It can’t help but disappoint that there’s not more on the actual nature of existence in “The Nature of Existence.” But taking on the Big Questions in a 94-minute documentary is bananas, as the filmmakers winkingly acknowledge with the tag line: “Every mystery of human existence … explained in one movie!” As a conversation starter, though, it’s an affable appetizer.
The film is really mostly about the foibles of religion, but gently so. It benefits from director Roger Nygard’s (“Trekkies”) light comic touch and heartfelt “desire to communicate truth,” as one subject says is often lacking in discussions of religious beliefs.
The sound bites Nygard allows from people of faith on the titular topic can be summed up as “We exist to serve God.” There are slightly longer snippets from scientists who say just enough to blow one’s mind. If nothing else, one fact remains clear: String theory is crazy weird.
Nygard interviews smart friends on pertinent issues, then broadens his search to key locations across the country and eventually to holy and intellectual centers around the world. Many different beliefs are represented, but one senses some deck-stacking when he gives significant time to Ultimate Christian Wrestling (ministries).

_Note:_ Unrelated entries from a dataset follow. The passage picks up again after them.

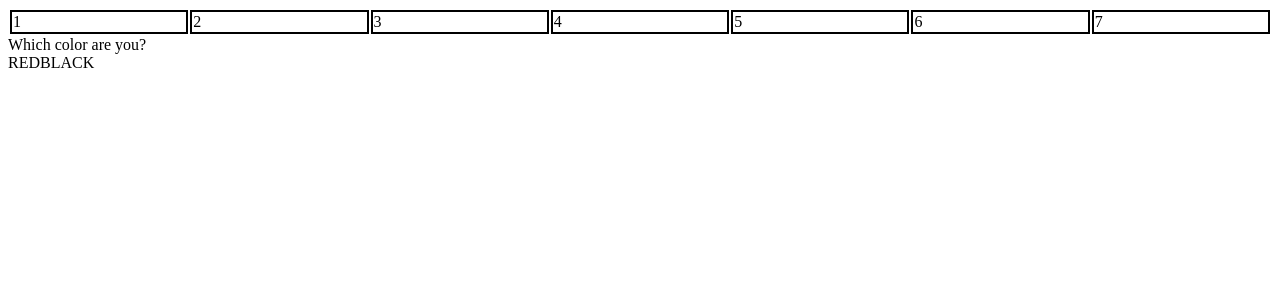
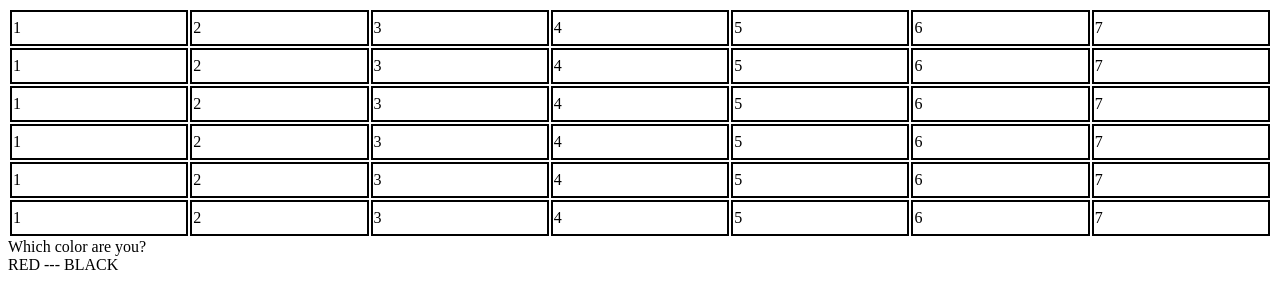
Before and after one commit to rjcorwin/Connect-Four-Boards, a plain HTML site: page attachments/index.html in a window 1280 px wide. Drawn offline with Linux system fonts and the light colour scheme.

Commit message:
full grid

```diff
--- a/attachments/index.html
+++ b/attachments/index.html
@@ -34,8 +34,9 @@
 
   <style type="text/css">
 
-    td {margin: 3px;
-
+    td {
+      margin: 3px;
+      height: 30px;
       border: solid 2px #000  ;
     }
 
@@ -51,10 +52,56 @@
       <td class="cell-1x6">6</td>
       <td class="cell-1x7">7</td>
     </tr>
+    <tr>
+      <td class="cell-2x1">1</td>
+      <td class="cell-2x2">2</td>
+      <td class="cell-2x3">3</td>
+      <td class="cell-2x4">4</td>
+      <td class="cell-2x5">5</td>
+      <td class="cell-2x6">6</td>
+      <td class="cell-2x7">7</td>
+    </tr>
+    <tr>
+      <td class="cell-3x1">1</td>
+      <td class="cell-3x2">2</td>
+      <td class="cell-3x3">3</td>
+      <td class="cell-3x4">4</td>
+      <td class="cell-3x5">5</td>
+      <td class="cell-3x6">6</td>
+      <td class="cell-3x7">7</td>
+    </tr>
+    <tr>
+      <td class="cell-4x1">1</td>
+      <td class="cell-4x2">2</td>
+      <td class="cell-4x3">3</td>
+      <td class="cell-4x4">4</td>
+      <td class="cell-4x5">5</td>
+      <td class="cell-4x6">6</td>
+      <td class="cell-4x7">7</td>
+    </tr>
+    <tr>
+      <td class="cell-5x1">1</td>
+      <td class="cell-5x2">2</td>
+      <td class="cell-5x3">3</td>
+      <td class="cell-5x4">4</td>
+      <td class="cell-5x5">5</td>
+      <td class="cell-5x6">6</td>
+      <td class="cell-5x7">7</td>
+    </tr>
+    <tr>
+      <td class="cell-6x1">1</td>
+      <td class="cell-6x2">2</td>
+      <td class="cell-6x3">3</td>
+      <td class="cell-6x4">4</td>
+      <td class="cell-6x5">5</td>
+      <td class="cell-6x6">6</td>
+      <td class="cell-6x7">7</td>
+    </tr>
+
   </table>
 
   <div class="my-color">Which color are you?</div>
-  <span class="a-color red">RED</span><span class="a-color black">BLACK</div>
+  <span class="a-color red">RED</span><span> --- </span><span class="a-color black">BLACK</div>
 
   </body>
 </html>
```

There are pithy nuggets, as from the seventh-grader who derides notions of heaven as a place of endless happiness; Nygard’s take on questions of an afterlife, whether he should live for now or later; and Sri Sri Ravi Shankar’s quote that “Religion is the banana skin; spirituality is the banana.”
“The Nature of Existence.” MPAA rating: Unrated. Running time: 1 hour, 34 minutes. At Lammle’s Sunset 5, West Hollywood; Edwards University Town Center 6, Irvine.